Recently, zookeepers' role in monitoring and assessing zoo animal welfare is gaining importance. One hundred-sixteen zoo canid keepers responded to an online questionnaire aimed at assessing, on a 1 to 5 scoring scale, their perception of the importance and fulfilment of the Brambell's Freedoms for zoo canids, the bond with canids under their care, and their level of job satisfaction. Results showed that zookeepers perceive the Brambell's Freedoms as highly important (median = 5, min-max = 3-5), but not equally guaranteed (median = 3, min-max = 1-5, p < 0.01). Although there was no difference in their perception of the importance of each freedom, those related to psychological issues (median = 3, min-max = 1-5) were perceived as significantly less guaranteed than those addressing physical needs (median = 4.5, min-max = 1-5, Mann-Whitney U test, p < 0.01). Female zookeepers tended to perceive all freedoms as more important (Ordinal Logistic Regression model, p = 0.009), as well as more guaranteed (Ordinal Logistic Regression model, p = 0.007), than male zookeepers. Regardless of gender, a more positive perception of the Brambell's Freedoms for zoo canids was associated with higher job satisfaction (Mann-Whitney U test, p < 0.01, ρ = 0.241). The latter was also positively correlated with zookeepers' perception of the strength of the bond with the canids under their care (Spearman Rho's correlation, p = 0.01, ρ = 0.230). Our results highlight the need for zoos to focus on guaranteeing psychological welfare of their canids.

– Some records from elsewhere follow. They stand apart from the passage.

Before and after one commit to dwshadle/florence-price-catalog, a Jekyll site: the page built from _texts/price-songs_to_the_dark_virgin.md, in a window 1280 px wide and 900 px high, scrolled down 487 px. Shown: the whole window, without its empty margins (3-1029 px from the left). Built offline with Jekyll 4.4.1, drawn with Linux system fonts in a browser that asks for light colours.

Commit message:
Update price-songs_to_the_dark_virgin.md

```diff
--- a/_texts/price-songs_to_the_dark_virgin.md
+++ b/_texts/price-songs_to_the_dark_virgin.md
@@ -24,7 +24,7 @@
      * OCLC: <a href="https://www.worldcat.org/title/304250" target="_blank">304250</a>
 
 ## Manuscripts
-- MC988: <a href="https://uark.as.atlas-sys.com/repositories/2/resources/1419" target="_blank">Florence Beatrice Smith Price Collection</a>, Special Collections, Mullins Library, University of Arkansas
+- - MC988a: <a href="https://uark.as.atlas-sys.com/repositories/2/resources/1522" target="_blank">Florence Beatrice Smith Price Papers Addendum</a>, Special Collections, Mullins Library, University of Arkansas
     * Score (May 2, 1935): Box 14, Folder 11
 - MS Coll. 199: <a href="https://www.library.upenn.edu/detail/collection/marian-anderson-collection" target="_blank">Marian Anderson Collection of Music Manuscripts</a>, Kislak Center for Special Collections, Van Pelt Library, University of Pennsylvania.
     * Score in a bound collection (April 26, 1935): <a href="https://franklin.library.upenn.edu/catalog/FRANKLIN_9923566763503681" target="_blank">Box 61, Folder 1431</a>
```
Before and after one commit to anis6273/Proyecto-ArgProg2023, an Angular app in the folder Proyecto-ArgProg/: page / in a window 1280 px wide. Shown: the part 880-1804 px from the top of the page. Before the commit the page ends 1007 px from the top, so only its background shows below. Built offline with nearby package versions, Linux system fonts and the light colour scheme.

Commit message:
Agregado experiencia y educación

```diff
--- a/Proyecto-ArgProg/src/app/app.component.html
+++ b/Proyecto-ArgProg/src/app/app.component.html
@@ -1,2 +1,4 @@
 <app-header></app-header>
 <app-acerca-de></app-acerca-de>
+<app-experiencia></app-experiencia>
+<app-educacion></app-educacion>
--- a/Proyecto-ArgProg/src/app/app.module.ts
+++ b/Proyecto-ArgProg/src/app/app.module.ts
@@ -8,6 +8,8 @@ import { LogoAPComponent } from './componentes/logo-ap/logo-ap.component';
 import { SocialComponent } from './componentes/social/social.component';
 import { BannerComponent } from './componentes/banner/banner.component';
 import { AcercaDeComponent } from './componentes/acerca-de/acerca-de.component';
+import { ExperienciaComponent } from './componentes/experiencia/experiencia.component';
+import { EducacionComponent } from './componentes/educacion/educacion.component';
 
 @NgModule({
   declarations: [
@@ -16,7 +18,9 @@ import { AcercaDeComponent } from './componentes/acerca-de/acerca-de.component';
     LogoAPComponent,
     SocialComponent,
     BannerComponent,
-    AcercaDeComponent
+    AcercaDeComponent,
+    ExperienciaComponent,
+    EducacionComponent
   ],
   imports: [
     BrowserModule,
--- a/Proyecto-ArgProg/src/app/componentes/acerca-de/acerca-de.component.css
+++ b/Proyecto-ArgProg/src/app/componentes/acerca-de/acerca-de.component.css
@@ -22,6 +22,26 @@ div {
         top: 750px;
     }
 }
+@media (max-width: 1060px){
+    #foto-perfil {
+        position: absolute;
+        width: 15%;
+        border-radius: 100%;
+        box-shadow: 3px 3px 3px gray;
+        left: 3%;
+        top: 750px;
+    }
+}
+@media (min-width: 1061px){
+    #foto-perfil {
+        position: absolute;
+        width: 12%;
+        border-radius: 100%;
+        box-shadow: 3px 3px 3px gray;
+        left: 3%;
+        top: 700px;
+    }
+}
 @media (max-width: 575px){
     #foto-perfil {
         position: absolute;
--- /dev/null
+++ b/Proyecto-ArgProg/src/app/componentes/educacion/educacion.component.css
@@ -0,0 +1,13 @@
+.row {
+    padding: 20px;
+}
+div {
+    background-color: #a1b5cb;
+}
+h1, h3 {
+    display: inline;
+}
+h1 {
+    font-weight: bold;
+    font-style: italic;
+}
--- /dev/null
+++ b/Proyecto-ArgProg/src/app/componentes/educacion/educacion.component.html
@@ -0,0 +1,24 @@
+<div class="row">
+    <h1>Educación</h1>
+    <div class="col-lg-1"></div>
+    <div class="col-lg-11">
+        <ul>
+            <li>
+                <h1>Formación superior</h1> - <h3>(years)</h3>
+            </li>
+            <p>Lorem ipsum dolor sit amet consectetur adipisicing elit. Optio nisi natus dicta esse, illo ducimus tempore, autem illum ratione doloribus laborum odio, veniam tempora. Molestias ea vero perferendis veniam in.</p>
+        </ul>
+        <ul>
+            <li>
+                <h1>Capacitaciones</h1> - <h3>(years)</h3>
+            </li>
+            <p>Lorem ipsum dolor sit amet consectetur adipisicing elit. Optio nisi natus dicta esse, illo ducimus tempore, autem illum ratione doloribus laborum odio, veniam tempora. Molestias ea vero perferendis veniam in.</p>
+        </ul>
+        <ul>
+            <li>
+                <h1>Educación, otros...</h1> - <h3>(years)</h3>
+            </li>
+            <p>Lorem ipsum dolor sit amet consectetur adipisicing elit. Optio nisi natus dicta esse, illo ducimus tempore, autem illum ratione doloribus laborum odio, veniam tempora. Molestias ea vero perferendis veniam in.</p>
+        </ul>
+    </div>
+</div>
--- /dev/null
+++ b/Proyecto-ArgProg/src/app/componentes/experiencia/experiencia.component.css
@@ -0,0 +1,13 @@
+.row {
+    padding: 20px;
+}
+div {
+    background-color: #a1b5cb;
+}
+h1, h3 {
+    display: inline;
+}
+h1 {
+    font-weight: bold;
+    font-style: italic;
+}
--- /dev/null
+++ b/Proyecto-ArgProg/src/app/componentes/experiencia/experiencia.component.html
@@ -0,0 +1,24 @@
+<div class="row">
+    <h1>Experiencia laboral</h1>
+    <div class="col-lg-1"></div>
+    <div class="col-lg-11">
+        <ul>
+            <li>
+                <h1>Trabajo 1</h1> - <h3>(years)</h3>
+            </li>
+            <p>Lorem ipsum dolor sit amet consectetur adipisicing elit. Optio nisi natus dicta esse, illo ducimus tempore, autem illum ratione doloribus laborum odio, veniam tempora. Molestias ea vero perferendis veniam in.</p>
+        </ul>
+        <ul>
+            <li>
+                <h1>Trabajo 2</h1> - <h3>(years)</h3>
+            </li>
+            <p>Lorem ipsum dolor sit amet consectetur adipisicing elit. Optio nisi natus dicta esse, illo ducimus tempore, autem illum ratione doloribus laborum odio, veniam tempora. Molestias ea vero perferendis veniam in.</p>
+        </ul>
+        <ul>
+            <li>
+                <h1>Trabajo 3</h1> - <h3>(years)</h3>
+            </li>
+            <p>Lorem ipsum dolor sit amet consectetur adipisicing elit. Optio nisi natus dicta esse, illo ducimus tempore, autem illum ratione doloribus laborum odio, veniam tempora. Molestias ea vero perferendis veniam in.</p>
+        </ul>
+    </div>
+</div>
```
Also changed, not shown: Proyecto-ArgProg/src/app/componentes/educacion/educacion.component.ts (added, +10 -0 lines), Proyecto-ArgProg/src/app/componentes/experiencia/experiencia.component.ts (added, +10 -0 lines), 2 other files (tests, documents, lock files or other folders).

Enhancing animal welfare may increase zookeepers' job satisfaction.
Keywords: animal welfare; bond; canids; five freedoms; gender; job satisfaction; zookeepers.